The metaverse, what is it and can it have a positive effect on the way we deal with climate change? The metaverse is being described as the new internet or new reality that will replace the way we use technology and communicate. Companies such as Facebook, now Meta as well as Microsoft and games companies such as Roblox and Epic Games are all investing and innovating in the world of metaverse. Broadly speaking, the technologies that make up the metaverse can include virtual reality and augmented reality. The concept would not require that those spaces be exclusively accessed via VR or AR and can be accessed through many devices. Visions of what the metaverse will entail range from virtual houses in which groups of friends can hang out, virtual meeting rooms where conferences and interviews can take place as well as virtual entertainment and sports taking place. There has been speculation over the possible environmental benefits that the metaverse could have, in the short and long term. The potential to off-load tasks and activities that are costing out planet into a virtual reality, saving recourses and limiting pollution. There is also interest in the metaverse as a tool to influence people into treating the planet better.
In terms of the short-term possibilities, there has been research into the way acting out actions in the virtual world affects people’s real-world thinking. A substantial body of research from the Stanford Virtual Human Interaction Lab has shown that using virtual reality to change human behaviour works. The Virtual Human Interaction Lab tested giving people the virtual reality experience of cutting down trees including feeling the sensation of the chainsaw vibrating, hearing the thud of the tree crashing to the ground and obviously witnessing the destruction of the object.

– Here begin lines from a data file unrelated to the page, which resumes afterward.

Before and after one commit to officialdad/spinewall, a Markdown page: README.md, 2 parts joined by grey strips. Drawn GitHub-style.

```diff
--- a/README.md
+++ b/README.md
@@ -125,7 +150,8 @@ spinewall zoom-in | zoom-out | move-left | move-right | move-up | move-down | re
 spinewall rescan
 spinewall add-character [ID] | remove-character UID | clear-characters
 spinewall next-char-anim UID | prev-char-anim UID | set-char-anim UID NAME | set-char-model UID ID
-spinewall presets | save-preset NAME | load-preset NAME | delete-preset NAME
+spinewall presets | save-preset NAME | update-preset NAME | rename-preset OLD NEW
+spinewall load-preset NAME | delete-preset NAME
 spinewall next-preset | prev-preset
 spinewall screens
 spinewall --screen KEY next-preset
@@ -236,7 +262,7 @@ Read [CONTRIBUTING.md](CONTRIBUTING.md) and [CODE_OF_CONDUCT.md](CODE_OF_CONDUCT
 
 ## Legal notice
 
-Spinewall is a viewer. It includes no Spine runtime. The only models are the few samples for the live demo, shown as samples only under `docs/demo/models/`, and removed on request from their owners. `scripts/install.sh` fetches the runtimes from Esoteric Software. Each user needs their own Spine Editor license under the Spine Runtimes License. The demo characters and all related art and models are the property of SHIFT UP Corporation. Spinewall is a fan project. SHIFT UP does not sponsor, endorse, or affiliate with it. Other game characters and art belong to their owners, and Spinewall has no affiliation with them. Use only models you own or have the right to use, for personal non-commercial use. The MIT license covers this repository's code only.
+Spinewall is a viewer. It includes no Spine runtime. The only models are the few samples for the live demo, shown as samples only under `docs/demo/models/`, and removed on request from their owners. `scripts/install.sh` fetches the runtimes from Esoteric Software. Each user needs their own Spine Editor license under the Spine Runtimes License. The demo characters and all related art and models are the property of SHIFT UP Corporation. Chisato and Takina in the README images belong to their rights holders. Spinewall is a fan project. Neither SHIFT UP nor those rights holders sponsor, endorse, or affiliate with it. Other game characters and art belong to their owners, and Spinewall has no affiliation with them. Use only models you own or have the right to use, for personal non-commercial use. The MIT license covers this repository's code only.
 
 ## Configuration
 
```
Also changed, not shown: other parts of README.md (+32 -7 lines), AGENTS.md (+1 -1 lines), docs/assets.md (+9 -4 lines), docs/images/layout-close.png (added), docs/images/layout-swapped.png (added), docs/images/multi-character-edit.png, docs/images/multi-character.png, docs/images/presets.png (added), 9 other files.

Researchers at Stanford found that those who took part in the VR tree cutting simulation were on average more likely to conserve paper afterwards. This is a concept that could be investigated further and utilised as an educational tool in showing people the context and consequences of things we take for granted in our lives. People using the early stages of the metaverse could go about a virtual, faked reality and witness the consequences of human actions without there being any real-world damage. These experiences could be integrated into video games, particularly massively multiplayer online role-playing games (MMORPG). Many games already feature cutting down trees, creating or using factories etc, by tweaking the sensory effects these actions cause the player then video games and the metaverse can have a positive effect on climate awareness. Games companies like Roblox and Epic Games who make the popular game Fortnite are currently researching and developing metaverse technology, this is something to look out for in the coming years.
In terms of the long-term impact the metaverse could potentially have on climate change there are essentially endless possibilities in terms of how the technology could develop and be used. Most of what will follow is purely speculative and offers only a potential glimpse into the future with the metaverse. There is a suggestion that if the metaverse takes off in the way those who are developing it want it too then we could all potentially be plugged into the metaverse more often than we go outside. It will essentially act as a world in which humans are free to indulge in ways that would otherwise be costly to the planet. Shopping for non-essential items that are often environmentally costly to make and easily discarded could move into virtual reality. Motorsports and games would move into the virtual sphere, stopping all unessential vehicle use. Concerts and performances would be hosted virtually cutting down on people travelling into city centres. Things like non-fungible tokens, digital currencies and experiences will be available to buy from the corporations from which we regularly buy goods and services in the real-world.
All these changes could potentially cut down on the carbon footprint of consumerist society, however, a future of non-virtual solitude is not a positive one. Short-term and long-term there will surely be benefits to new technology and ideas such as the metaverse, whether we need to go full sci-fi film to realise change is another question. Hopefully there will be more real-world change in the coming years that means out future will not involve staying indoors, plugged in for the majority of time.